■ **Work to be completed**
Across all of the records below, determine the number of lines containing the string "Orchestrator"; reply with that number only.

■ **Dataset records**
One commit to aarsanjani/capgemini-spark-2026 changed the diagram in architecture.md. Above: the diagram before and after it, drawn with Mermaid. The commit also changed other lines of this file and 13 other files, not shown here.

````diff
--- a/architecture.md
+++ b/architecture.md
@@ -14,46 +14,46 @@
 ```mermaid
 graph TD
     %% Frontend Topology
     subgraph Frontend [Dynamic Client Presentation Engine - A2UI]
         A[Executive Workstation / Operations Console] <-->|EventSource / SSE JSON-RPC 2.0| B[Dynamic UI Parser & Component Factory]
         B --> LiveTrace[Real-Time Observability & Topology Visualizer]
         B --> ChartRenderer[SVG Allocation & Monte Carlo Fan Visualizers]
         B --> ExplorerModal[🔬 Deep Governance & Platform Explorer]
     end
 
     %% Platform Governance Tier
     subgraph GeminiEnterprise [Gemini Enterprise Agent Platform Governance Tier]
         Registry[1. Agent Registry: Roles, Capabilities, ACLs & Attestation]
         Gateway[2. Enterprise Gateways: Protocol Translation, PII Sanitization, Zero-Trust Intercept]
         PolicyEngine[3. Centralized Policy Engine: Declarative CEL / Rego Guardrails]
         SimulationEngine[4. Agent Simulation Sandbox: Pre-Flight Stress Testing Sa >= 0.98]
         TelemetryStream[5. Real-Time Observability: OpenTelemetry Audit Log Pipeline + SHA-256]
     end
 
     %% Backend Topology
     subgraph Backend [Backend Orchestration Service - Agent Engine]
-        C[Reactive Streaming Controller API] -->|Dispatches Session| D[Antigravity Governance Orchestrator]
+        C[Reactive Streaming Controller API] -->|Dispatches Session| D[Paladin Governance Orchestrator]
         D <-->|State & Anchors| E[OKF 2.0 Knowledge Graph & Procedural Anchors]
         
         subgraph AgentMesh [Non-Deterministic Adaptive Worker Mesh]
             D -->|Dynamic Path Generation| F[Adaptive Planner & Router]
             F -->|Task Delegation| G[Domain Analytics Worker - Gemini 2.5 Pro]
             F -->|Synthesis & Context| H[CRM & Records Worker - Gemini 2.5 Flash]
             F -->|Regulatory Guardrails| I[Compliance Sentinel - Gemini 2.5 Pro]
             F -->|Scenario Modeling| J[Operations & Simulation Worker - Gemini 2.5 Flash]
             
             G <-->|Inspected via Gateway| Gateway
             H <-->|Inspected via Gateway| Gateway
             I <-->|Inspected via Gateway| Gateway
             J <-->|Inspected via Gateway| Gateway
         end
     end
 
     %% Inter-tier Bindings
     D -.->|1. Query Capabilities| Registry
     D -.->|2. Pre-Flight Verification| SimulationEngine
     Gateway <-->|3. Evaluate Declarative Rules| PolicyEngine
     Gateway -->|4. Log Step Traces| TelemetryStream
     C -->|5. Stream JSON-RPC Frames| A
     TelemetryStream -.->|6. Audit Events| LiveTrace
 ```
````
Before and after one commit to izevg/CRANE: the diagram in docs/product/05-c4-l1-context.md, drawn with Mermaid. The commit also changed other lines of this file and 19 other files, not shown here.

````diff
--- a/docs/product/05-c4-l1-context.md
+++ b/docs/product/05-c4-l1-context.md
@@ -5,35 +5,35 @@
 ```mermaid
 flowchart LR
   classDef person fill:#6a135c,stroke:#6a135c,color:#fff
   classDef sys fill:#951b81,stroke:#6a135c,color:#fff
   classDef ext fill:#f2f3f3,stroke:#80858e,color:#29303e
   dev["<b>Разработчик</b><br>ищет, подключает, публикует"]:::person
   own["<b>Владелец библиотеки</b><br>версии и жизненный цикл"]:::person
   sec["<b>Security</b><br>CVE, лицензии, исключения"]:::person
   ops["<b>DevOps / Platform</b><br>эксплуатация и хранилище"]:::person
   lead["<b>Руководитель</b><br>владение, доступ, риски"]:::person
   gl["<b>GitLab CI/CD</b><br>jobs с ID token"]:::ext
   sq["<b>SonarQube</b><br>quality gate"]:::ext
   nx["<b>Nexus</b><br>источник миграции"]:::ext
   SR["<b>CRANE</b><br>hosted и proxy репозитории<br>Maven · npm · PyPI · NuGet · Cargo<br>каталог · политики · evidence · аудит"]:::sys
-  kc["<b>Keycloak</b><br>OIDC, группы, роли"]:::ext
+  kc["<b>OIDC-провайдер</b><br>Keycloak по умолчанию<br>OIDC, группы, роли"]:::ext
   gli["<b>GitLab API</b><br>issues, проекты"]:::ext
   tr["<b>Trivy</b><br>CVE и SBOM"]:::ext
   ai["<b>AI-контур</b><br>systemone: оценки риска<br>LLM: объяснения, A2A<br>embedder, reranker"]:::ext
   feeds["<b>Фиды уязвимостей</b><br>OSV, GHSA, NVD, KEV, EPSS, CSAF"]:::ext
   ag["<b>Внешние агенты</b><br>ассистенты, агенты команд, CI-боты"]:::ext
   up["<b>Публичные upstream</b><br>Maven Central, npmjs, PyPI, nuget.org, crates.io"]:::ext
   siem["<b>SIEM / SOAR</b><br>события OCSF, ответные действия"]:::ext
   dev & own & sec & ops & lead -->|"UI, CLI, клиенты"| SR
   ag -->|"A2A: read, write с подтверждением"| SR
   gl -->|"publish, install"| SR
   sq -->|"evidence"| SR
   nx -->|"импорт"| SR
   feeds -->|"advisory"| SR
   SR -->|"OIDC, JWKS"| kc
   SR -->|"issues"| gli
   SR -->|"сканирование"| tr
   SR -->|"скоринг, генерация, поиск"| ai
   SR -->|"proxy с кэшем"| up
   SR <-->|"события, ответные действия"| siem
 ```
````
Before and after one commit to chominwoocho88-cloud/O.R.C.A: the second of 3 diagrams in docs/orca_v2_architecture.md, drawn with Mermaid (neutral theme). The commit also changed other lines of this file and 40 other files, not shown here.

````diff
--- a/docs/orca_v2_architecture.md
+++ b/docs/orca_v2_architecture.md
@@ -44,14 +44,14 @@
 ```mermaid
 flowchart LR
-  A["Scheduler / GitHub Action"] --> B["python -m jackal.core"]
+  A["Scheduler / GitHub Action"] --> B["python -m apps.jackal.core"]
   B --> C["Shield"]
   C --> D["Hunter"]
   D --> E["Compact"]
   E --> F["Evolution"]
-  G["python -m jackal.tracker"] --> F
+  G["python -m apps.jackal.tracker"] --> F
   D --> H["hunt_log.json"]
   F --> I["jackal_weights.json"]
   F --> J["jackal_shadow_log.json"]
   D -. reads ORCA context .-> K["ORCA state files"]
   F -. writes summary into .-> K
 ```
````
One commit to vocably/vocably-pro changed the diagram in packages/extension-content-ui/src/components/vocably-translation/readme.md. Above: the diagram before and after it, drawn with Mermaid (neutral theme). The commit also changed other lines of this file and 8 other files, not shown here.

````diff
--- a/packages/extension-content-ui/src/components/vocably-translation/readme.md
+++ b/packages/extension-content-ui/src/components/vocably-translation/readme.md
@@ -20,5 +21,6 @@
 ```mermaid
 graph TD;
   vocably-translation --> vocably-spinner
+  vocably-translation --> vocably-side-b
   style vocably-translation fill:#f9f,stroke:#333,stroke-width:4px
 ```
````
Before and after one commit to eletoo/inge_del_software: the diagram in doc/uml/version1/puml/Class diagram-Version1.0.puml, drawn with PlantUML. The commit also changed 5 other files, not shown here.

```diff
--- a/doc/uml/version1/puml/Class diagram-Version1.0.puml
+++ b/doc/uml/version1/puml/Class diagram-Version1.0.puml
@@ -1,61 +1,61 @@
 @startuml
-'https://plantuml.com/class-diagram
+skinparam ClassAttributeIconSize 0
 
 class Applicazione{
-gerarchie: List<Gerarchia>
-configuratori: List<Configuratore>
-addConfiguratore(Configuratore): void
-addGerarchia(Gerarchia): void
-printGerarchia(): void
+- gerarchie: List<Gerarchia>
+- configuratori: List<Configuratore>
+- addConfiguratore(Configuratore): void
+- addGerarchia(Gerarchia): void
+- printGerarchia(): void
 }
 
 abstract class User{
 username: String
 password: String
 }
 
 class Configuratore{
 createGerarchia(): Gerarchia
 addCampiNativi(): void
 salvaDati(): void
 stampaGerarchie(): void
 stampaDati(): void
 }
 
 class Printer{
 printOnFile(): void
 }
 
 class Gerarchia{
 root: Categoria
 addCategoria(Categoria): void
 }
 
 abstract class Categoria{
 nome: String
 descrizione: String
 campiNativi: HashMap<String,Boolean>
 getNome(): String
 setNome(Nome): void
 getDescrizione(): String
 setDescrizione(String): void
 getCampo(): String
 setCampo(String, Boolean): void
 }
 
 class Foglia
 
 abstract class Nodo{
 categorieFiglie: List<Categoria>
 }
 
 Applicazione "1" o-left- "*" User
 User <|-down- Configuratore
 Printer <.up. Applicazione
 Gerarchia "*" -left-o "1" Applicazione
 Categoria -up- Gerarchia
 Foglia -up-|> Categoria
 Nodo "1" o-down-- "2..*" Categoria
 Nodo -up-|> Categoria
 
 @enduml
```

■ **Result**
2